■ Raw data
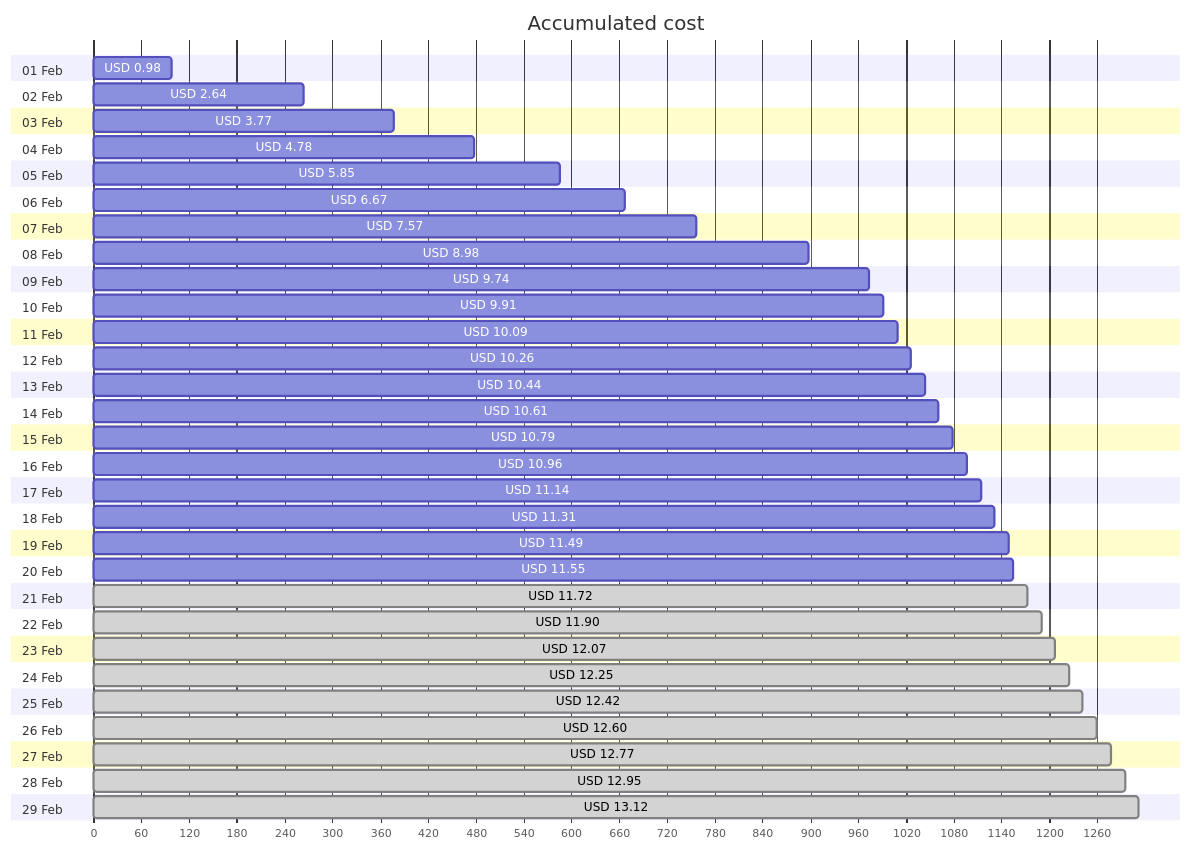
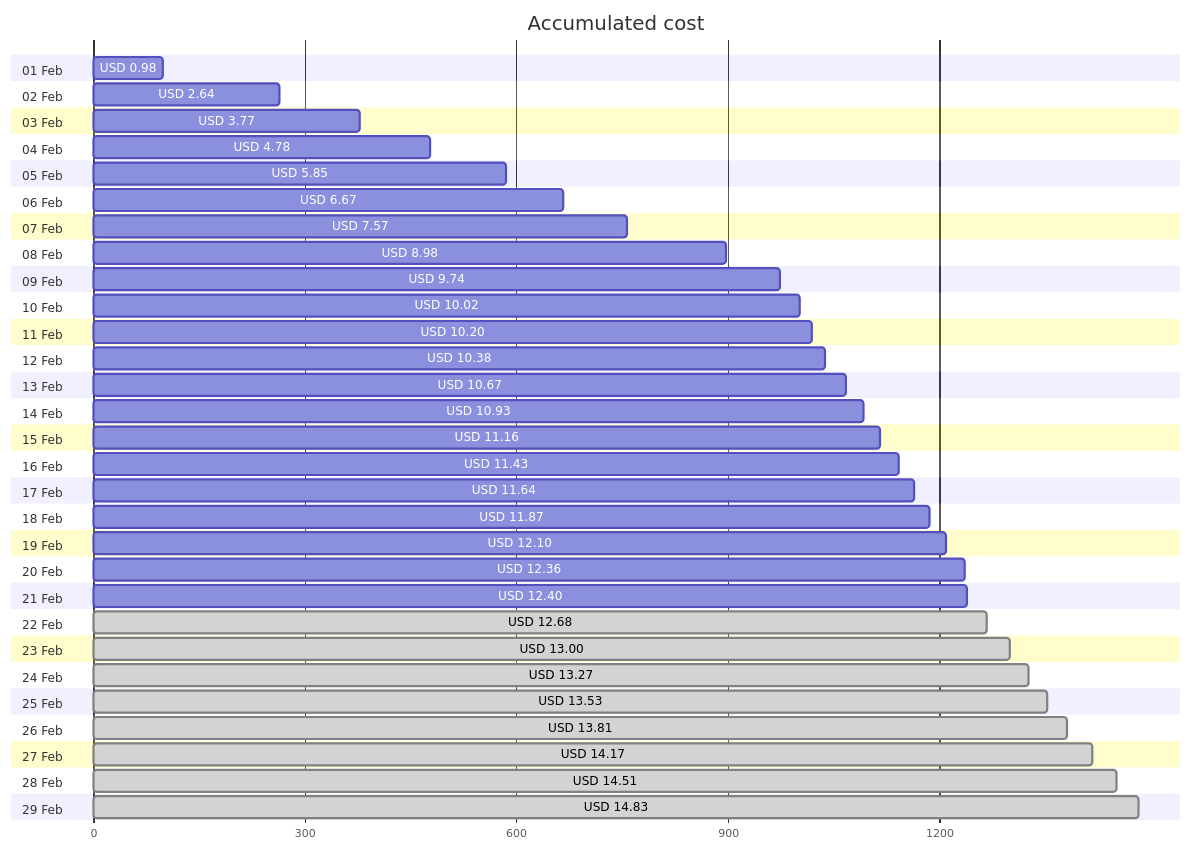
The first of 4 diagrams in cost-reports/personal-network/vpn-server.md (jpfulton/azure-personal-reports), drawn with Mermaid before and after one commit. The commit also changed other lines of this file and 8 other files, not shown here.

````diff
--- a/cost-reports/personal-network/vpn-server.md
+++ b/cost-reports/personal-network/vpn-server.md
@@ -20,64 +20,64 @@
 ```mermaid
 gantt
    title Accumulated cost
    dateFormat  X
    axisFormat %s
    section 01 Feb
    USD 0.98 :0, 98
    section 02 Feb
    USD 2.64 :0, 264
    section 03 Feb
    USD 3.77 :0, 377
    section 04 Feb
    USD 4.78 :0, 478
    section 05 Feb
    USD 5.85 :0, 585
    section 06 Feb
    USD 6.67 :0, 667
    section 07 Feb
    USD 7.57 :0, 757
    section 08 Feb
    USD 8.98 :0, 898
    section 09 Feb
    USD 9.74 :0, 974
    section 10 Feb
-   USD 9.91 :0, 991
+   USD 10.02 :0, 1002
    section 11 Feb
-   USD 10.09 :0, 1009
+   USD 10.20 :0, 1020
    section 12 Feb
-   USD 10.26 :0, 1026
+   USD 10.38 :0, 1038
    section 13 Feb
-   USD 10.44 :0, 1044
+   USD 10.67 :0, 1067
    section 14 Feb
-   USD 10.61 :0, 1061
+   USD 10.93 :0, 1093
    section 15 Feb
-   USD 10.79 :0, 1079
+   USD 11.16 :0, 1116
    section 16 Feb
-   USD 10.96 :0, 1096
+   USD 11.43 :0, 1143
    section 17 Feb
-   USD 11.14 :0, 1114
+   USD 11.64 :0, 1164
    section 18 Feb
-   USD 11.31 :0, 1131
+   USD 11.87 :0, 1187
    section 19 Feb
-   USD 11.49 :0, 1149
+   USD 12.10 :0, 1210
    section 20 Feb
-   USD 11.55 :0, 1155
+   USD 12.36 :0, 1236
    section 21 Feb
-   USD 11.72 : done, 0, 1172
+   USD 12.40 :0, 1240
    section 22 Feb
-   USD 11.90 : done, 0, 1190
+   USD 12.68 : done, 0, 1268
    section 23 Feb
-   USD 12.07 : done, 0, 1207
+   USD 13.00 : done, 0, 1300
    section 24 Feb
-   USD 12.25 : done, 0, 1225
+   USD 13.27 : done, 0, 1327
    section 25 Feb
-   USD 12.42 : done, 0, 1242
+   USD 13.53 : done, 0, 1353
    section 26 Feb
-   USD 12.60 : done, 0, 1260
+   USD 13.81 : done, 0, 1381
    section 27 Feb
-   USD 12.77 : done, 0, 1277
+   USD 14.17 : done, 0, 1417
    section 28 Feb
-   USD 12.95 : done, 0, 1295
+   USD 14.51 : done, 0, 1451
    section 29 Feb
-   USD 13.12 : done, 0, 1312
+   USD 14.83 : done, 0, 1483
 ```
````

■ What is expected
Tell me how many lines in the data include "cost", giving only the number.

■ Response to this exercise
4